Mitch Ryder Rocked the Pig Gig
- Category: Dr. J's Blog
- Published: Friday, 07 October 2011 16:23
- Written by Gary Johnson
One of the nice things about all of the summer activities in Bay City (Fireworks Festival, Pig Gig, River Roar etc.) is the fact that quite a few well-known Michigan artists have performed here as part of the festivities. In the past few years, we’ve had the opportunity to see Tommy James & The Shondells, Mark Farner, ? And The Mysterians, and Ted Nugent on Bay City stages.
It was especially great that the legendary Mitch Ryder was chosen to close the 2009 Pig Gig with a Sunday night concert at Veteran’s Memorial Park. Backed by a hot young band featuring alternating lead guitars, keyboards, bass and drums, Ryder interspersed the hits that made him famous with original tunes – some of which were brand new and will soon appear on his upcoming CD produced by fellow Michigander Don Was.

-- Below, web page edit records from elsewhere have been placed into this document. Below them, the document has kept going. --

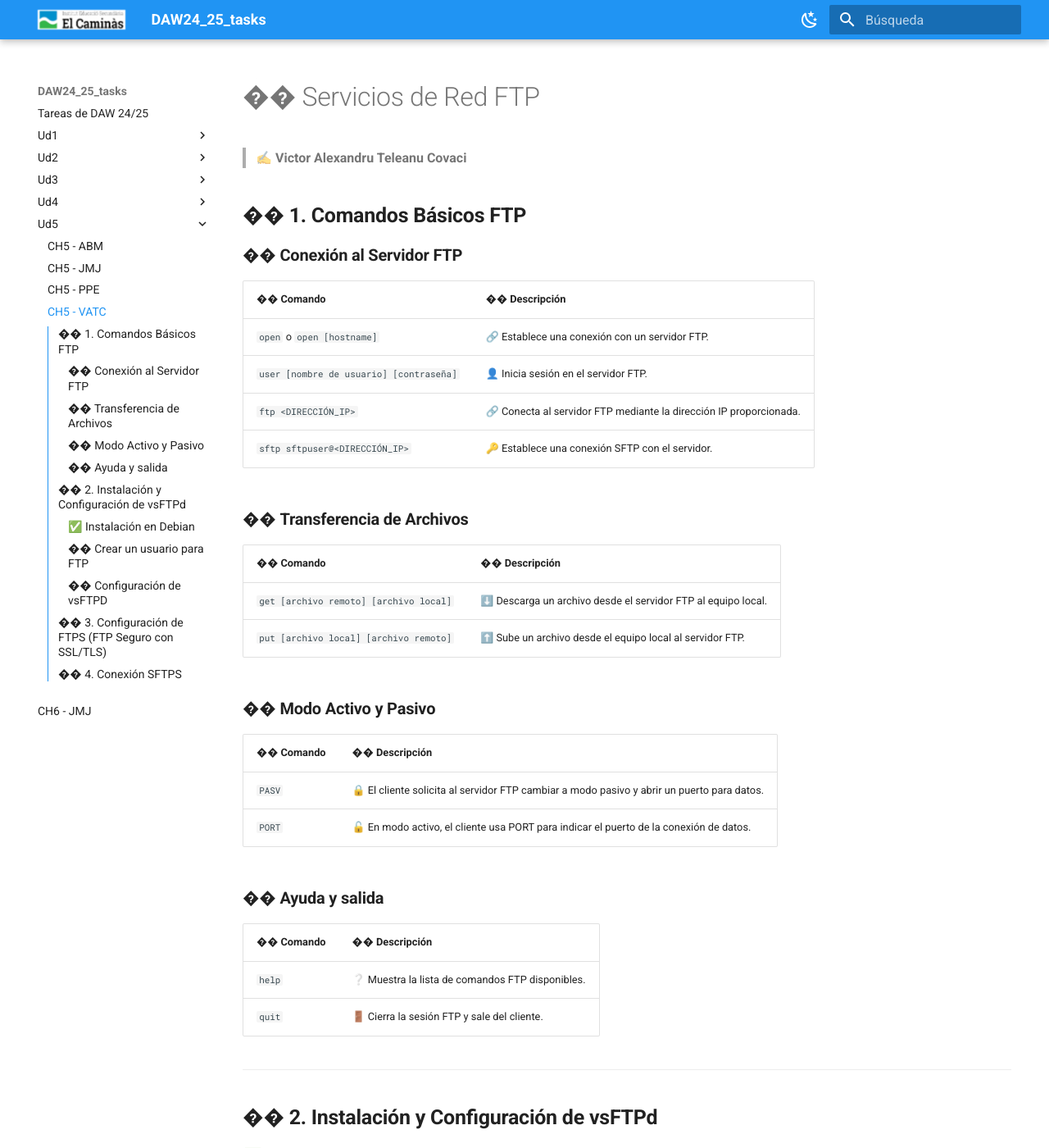
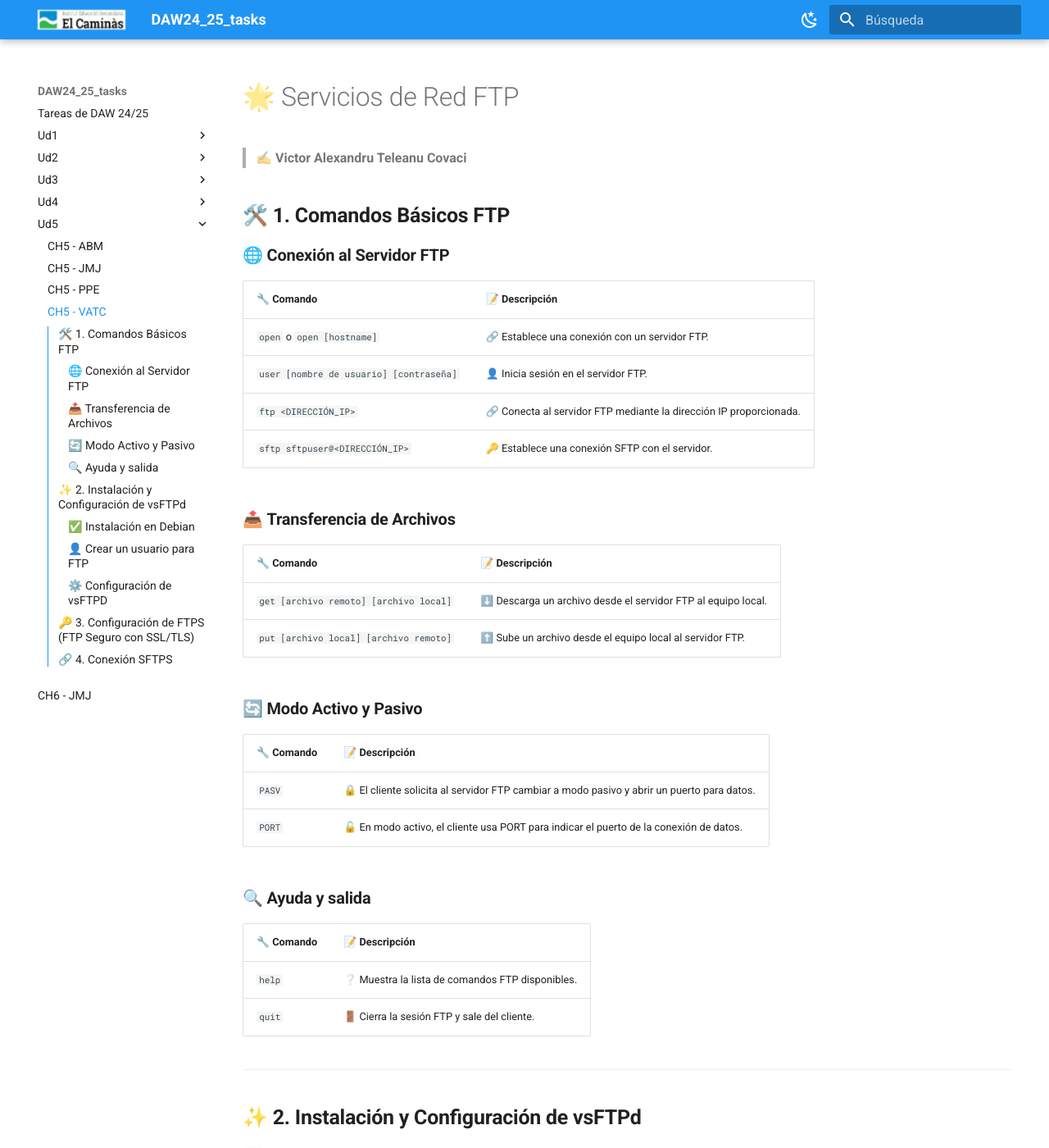
Before and after one commit to jmunozji/DAW24_25_tasks, an MkDocs documentation site: the page built from docs/Ud5/Ch5_VATC.md, in a window 1280 px wide and 1400 px high. Shown: the whole window at 82% size. Built offline with MkDocs 1.6.1 and Material for MkDocs 9.7.7, drawn with Linux system fonts in a browser that asks for light colours; some of the changed text lies outside the part shown.

Commit message:
Cheatheet 5 modificación - Victor Teleanu

````diff
--- a/docs/Ud5/Ch5_VATC.md
+++ b/docs/Ud5/Ch5_VATC.md
@@ -4,45 +4,45 @@ title: 'CH5 - VATC'
 
 ---
 
-# �� Servicios de Red FTP
+# 🌟 Servicios de Red FTP
 
 > ✍️ **Victor Alexandru Teleanu Covaci**
 
-## ��️ **1. Comandos Básicos FTP**
+## 🛠️ **1. Comandos Básicos FTP**
 
-### �� **Conexión al Servidor FTP**
+### 🌐 **Conexión al Servidor FTP**
 
-| **�� Comando**                        | **�� Descripción**                                                  |
+| **🔧 Comando**                        | **📝 Descripción**                                                  |
 |----------------------------------------|---------------------------------------------------------------------|
 | `open` o `open [hostname]`             | 🔗 Establece una conexión con un servidor FTP.                     |
 | `user [nombre de usuario] [contraseña]`| 👤 Inicia sesión en el servidor FTP.                               |
 | `ftp <DIRECCIÓN_IP>`                   | 🔗 Conecta al servidor FTP mediante la dirección IP proporcionada. |
 | `sftp sftpuser@<DIRECCIÓN_IP>`         | 🔑 Establece una conexión SFTP con el servidor.                    |
 
-### �� **Transferencia de Archivos**
+### 📤 **Transferencia de Archivos**
 
-| **�� Comando**                        | **�� Descripción**                                         |
+| **🔧 Comando**                        | **📝 Descripción**                                         |
 |---------------------------------------|---------------------------------------------------------------|
 | `get [archivo remoto] [archivo local]`| ⬇️ Descarga un archivo desde el servidor FTP al equipo local. |
 | `put [archivo local] [archivo remoto]`| ⬆️ Sube un archivo desde el equipo local al servidor FTP.     |
 
-### �� **Modo Activo y Pasivo**
+### 🔄 **Modo Activo y Pasivo**
 
-| **�� Comando**                | **�� Descripción**                                                                      |
+| **🔧 Comando**                | **📝 Descripción**                                                                      |
 |-------------------------------|--------------------------------------------------------------------------------------------|
 | `PASV`                        | 🔒 El cliente solicita al servidor FTP cambiar a modo pasivo y abrir un puerto para datos. |
 | `PORT`                        | 🔓 En modo activo, el cliente usa PORT para indicar el puerto de la conexión de datos.    |
 
-### �� **Ayuda y salida**
+### 🔍 **Ayuda y salida**
 
-| **�� Comando**                | **�� Descripción**                             |
+| **🔧 Comando**                | **📝 Descripción**                             |
 |-------------------------------|---------------------------------------------------|
 | `help`                        | ❔ Muestra la lista de comandos FTP disponibles. |
 | `quit`                        | 🚪 Cierra la sesión FTP y sale del cliente.      |
 
 ---
 
-## �� **2. Instalación y Configuración de vsFTPd**
+## ✨ **2. Instalación y Configuración de vsFTPd**
 
 ### **✅ Instalación en Debian**
 
@@ -55,13 +55,13 @@ sudo apt-get install vsftpd
 
 2. `systemctl status vsftpd` verifica que el servicio está activo.
 
-### **�� Crear un usuario para FTP**
+### **👤 Crear un usuario para FTP**
 
 ```bash
 sudo adduser ftpuser
 ```
 
-### **��️ Configuración de vsFTPD**
+### **⚙️ Configuración de vsFTPD**
 
 1. Crea un copia de seguridad del archivo de configuración con `sudo cp /etc/vsftpd.conf /etc/vsftpd.conf.backup`.
 
@@ -98,7 +98,7 @@ userlist_deny=NO
 
 4. Reinicia el servicio con `sudo systemctl restart vsftpd`.
 
-## �� **3. Configuración de FTPS (FTP Seguro con SSL/TLS)**
+## 🔑 **3. Configuración de FTPS (FTP Seguro con SSL/TLS)**
 
 1. Genera un certificado SSL:
 ```bash
@@ -147,7 +147,7 @@ dress=<DIRECCIÓN_IP>
 
 4. Reinicia el servicio con `sudo systemctl restart vsftpd`.
 
-## �� **4. Conexión SFTPS**
+## 🔗 **4. Conexión SFTPS**
 
 ```bash
 ssh -i clave user2@ipserver
````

With his famous voice as strong as ever, Mitch kicked off the show with “Rock ‘N Roll”, his 1972 Michigan hit with the short-lived band Detroit. This pretty much set the pattern for the rest of the show as Ryder eschewed the ballads and rocked the crowd from start to finish. Long-time fans were treated to high energy versions of all of his hits with the Detroit Wheels: “Jenny Take A Ride”, “Sock It To Me-Baby!”, “Little Latin Lupe Lu”, as well as the set closer, “Devil With A Blue Dress On & Good Golly Miss Molly”.
I was also very impressed with the new songs that Mitch and the band performed. He introduced each one, but I don’t remember the exact titles. I can best describe them as having kind of a Rolling Stones feel; and I thought it was pretty cool that he would choose to play some of his new material rather than just perform the oldies. In fact, that is what I respect most about Mitch Ryder. Instead of just resting on his laurels, he has continued to create and record new music for the last thirty-plus years.
Mitch Ryder and Dr. J at the Pig Gig.
Most of Mitch's new material has been recorded for German-based labels and has not been readily available in the United States. During the last thirty years, Ryder recorded a dozen albums in Europe where he is a much bigger star than in his own country.
Unfortunately, this situation is the rule rather than the exception in the case of so many great American artists. They are appreciated much more overseas than they are in their homeland. It seems that there is a sad but continuing situation in the United States wherein record companies, radio stations, and the listening public opt to ignore our own rich musical legacy in favor of the latest “American Idol” or other pop flavor of the week.